(AIM OF THE TASK): Lines with the word "워크플로우": copy all of them from the entries below.

▬▬▬▬▬▬

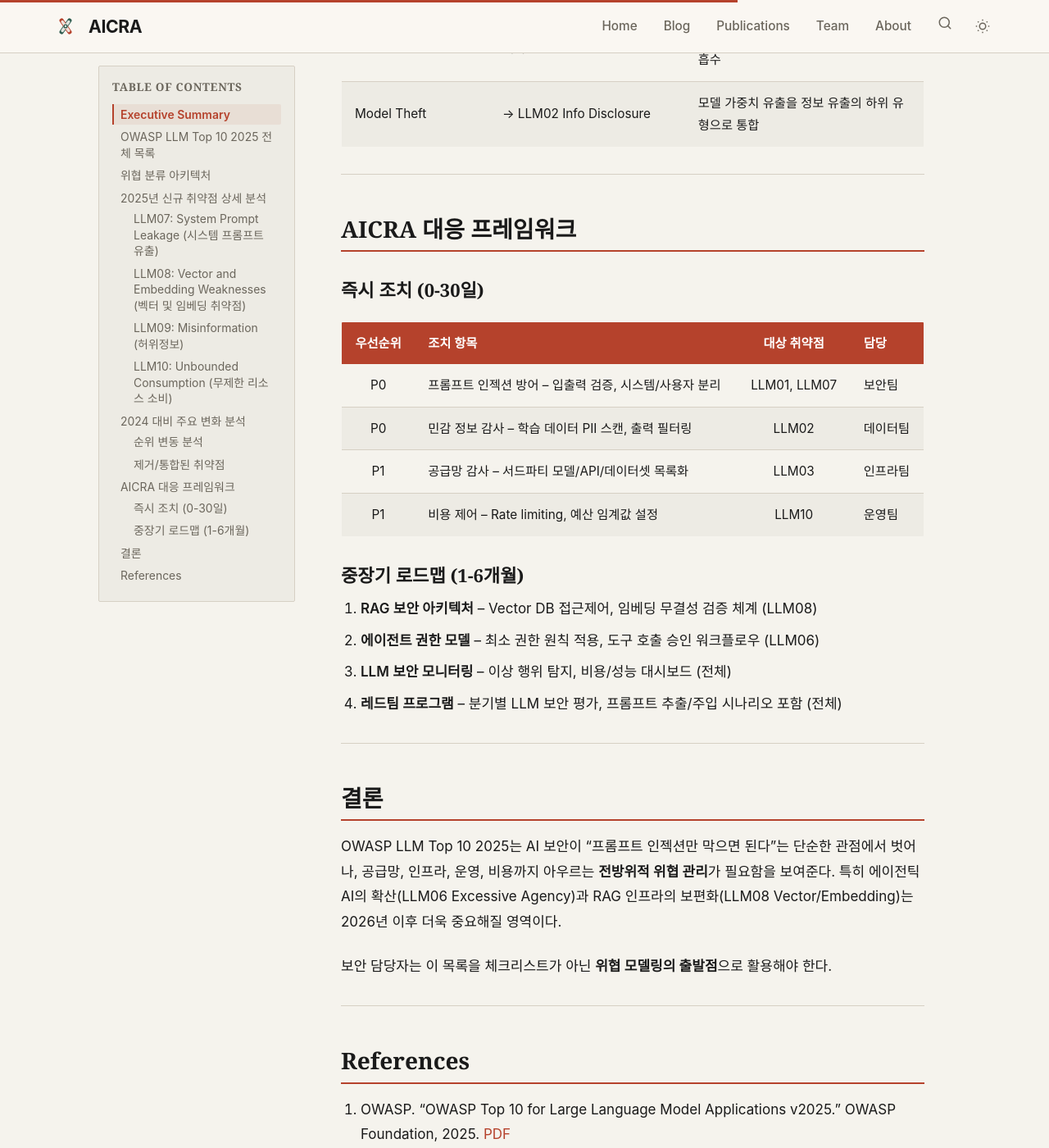
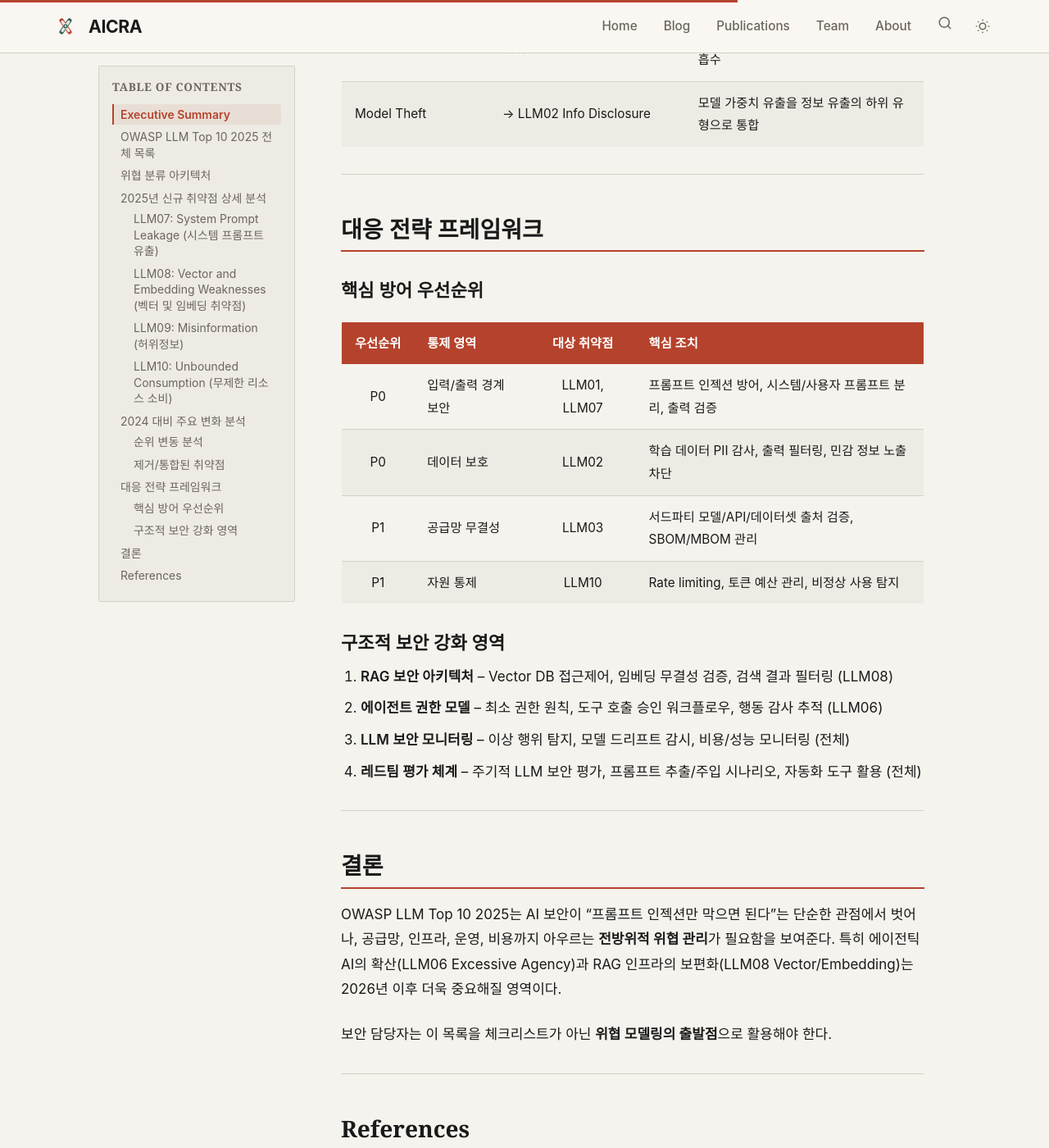
Before and after one commit to AICRA-PAGE/AICRA-PAGE.github.io, a Jekyll site: the page built from _posts/2025-12-21-owasp-llm-top-10-2025.md, in a window 1280 px wide and 1400 px high, scrolled down 6631 px. Shown: the whole window at 82% size. Built offline with Jekyll 4.4.1, drawn with Linux system fonts in a browser that asks for light colours; some web fonts are replaced; the table of contents is made by our own code.

Commit message:
fix: remove arbitrary timelines from OWASP post
Replaced "즉시 조치 (0-30일)" and "중장기 로드맵 (1-6개월)" with
academic-appropriate "핵심 방어 우선순위" and "구조적 보안 강화 영역"
without arbitrary date ranges.

Co-Authored-By: Claude Opus 4.6 (1M context) <noreply@anthropic.com>

```diff
--- a/_posts/2025-12-21-owasp-llm-top-10-2025.md
+++ b/_posts/2025-12-21-owasp-llm-top-10-2025.md
@@ -224,23 +224,23 @@ LLM의 환각(Hallucination) 현상이 의도적 또는 비의도적으로 허
 
 ---
 
-## AICRA 대응 프레임워크
+## 대응 전략 프레임워크
 
-### 즉시 조치 (0-30일)
+### 핵심 방어 우선순위
 
-| 우선순위 | 조치 항목 | 대상 취약점 | 담당 |
-|:--------:|----------|:-----------:|------|
-| P0 | 프롬프트 인젝션 방어 -- 입출력 검증, 시스템/사용자 분리 | LLM01, LLM07 | 보안팀 |
-| P0 | 민감 정보 감사 -- 학습 데이터 PII 스캔, 출력 필터링 | LLM02 | 데이터팀 |
-| P1 | 공급망 감사 -- 서드파티 모델/API/데이터셋 목록화 | LLM03 | 인프라팀 |
-| P1 | 비용 제어 -- Rate limiting, 예산 임계값 설정 | LLM10 | 운영팀 |
+| 우선순위 | 통제 영역 | 대상 취약점 | 핵심 조치 |
+|:--------:|----------|:-----------:|----------|
+| P0 | 입력/출력 경계 보안 | LLM01, LLM07 | 프롬프트 인젝션 방어, 시스템/사용자 프롬프트 분리, 출력 검증 |
+| P0 | 데이터 보호 | LLM02 | 학습 데이터 PII 감사, 출력 필터링, 민감 정보 노출 차단 |
+| P1 | 공급망 무결성 | LLM03 | 서드파티 모델/API/데이터셋 출처 검증, SBOM/MBOM 관리 |
+| P1 | 자원 통제 | LLM10 | Rate limiting, 토큰 예산 관리, 비정상 사용 탐지 |
 
-### 중장기 로드맵 (1-6개월)
+### 구조적 보안 강화 영역
 
-1. **RAG 보안 아키텍처** -- Vector DB 접근제어, 임베딩 무결성 검증 체계 (LLM08)
-2. **에이전트 권한 모델** -- 최소 권한 원칙 적용, 도구 호출 승인 워크플로우 (LLM06)
-3. **LLM 보안 모니터링** -- 이상 행위 탐지, 비용/성능 대시보드 (전체)
-4. **레드팀 프로그램** -- 분기별 LLM 보안 평가, 프롬프트 추출/주입 시나리오 포함 (전체)
+1. **RAG 보안 아키텍처** -- Vector DB 접근제어, 임베딩 무결성 검증, 검색 결과 필터링 (LLM08)
+2. **에이전트 권한 모델** -- 최소 권한 원칙, 도구 호출 승인 워크플로우, 행동 감사 추적 (LLM06)
+3. **LLM 보안 모니터링** -- 이상 행위 탐지, 모델 드리프트 감시, 비용/성능 모니터링 (전체)
+4. **레드팀 평가 체계** -- 주기적 LLM 보안 평가, 프롬프트 추출/주입 시나리오, 자동화 도구 활용 (전체)
 
 ---
 
```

▬▬▬▬▬▬

(ANSWER FOR THE TASK):
-2. **에이전트 권한 모델** -- 최소 권한 원칙 적용, 도구 호출 승인 워크플로우 (LLM06)
+2. **에이전트 권한 모델** -- 최소 권한 원칙, 도구 호출 승인 워크플로우, 행동 감사 추적 (LLM06)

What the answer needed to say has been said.